Source data>
__________

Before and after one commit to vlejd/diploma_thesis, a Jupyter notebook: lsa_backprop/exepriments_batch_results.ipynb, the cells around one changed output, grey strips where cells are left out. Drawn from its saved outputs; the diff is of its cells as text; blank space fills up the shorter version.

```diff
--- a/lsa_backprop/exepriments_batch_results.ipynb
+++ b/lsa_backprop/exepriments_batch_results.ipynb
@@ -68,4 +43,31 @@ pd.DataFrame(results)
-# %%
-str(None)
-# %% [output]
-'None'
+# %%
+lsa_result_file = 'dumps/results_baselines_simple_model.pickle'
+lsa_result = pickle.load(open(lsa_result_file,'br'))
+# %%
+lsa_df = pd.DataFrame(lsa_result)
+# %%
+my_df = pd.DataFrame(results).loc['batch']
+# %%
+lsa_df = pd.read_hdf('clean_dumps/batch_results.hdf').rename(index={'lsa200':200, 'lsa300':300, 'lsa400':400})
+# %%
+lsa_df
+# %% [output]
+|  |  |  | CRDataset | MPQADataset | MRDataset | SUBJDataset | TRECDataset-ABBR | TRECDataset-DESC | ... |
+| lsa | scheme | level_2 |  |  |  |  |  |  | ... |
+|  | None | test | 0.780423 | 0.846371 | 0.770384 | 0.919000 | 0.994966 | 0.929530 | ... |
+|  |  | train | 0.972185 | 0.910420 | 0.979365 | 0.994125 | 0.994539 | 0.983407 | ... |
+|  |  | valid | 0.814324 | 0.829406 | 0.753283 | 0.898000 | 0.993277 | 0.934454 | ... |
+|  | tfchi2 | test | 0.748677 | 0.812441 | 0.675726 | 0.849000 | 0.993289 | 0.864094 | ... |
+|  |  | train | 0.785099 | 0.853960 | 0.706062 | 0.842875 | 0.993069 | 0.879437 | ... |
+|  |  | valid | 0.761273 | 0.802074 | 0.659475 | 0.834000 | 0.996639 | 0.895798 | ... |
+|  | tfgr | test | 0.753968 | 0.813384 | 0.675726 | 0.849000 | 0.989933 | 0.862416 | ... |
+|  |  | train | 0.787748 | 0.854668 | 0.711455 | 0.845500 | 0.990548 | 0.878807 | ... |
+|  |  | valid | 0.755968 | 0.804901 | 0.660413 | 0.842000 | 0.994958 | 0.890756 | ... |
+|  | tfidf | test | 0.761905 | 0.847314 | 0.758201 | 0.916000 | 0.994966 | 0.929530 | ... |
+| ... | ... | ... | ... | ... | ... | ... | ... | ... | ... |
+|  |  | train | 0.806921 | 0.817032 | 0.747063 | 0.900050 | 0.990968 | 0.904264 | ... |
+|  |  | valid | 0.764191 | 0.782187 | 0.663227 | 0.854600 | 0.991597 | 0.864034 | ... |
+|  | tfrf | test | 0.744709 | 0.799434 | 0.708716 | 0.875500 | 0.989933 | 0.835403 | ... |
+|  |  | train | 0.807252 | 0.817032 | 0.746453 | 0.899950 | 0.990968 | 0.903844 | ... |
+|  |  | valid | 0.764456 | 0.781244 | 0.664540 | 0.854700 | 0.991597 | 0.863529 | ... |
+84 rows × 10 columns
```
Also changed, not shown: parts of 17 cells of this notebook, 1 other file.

__________

Write out each line of the data that holds the string "notebook".

Result of this task>
Before and after one commit to vlejd/diploma_thesis, a Jupyter notebook: lsa_backprop/exepriments_batch_results.ipynb, the cells around one changed output, grey strips where cells are left out. Drawn from its saved outputs; the diff is of its cells as text; blank space fills up the shorter version.
Also changed, not shown: parts of 17 cells of this notebook, 1 other file.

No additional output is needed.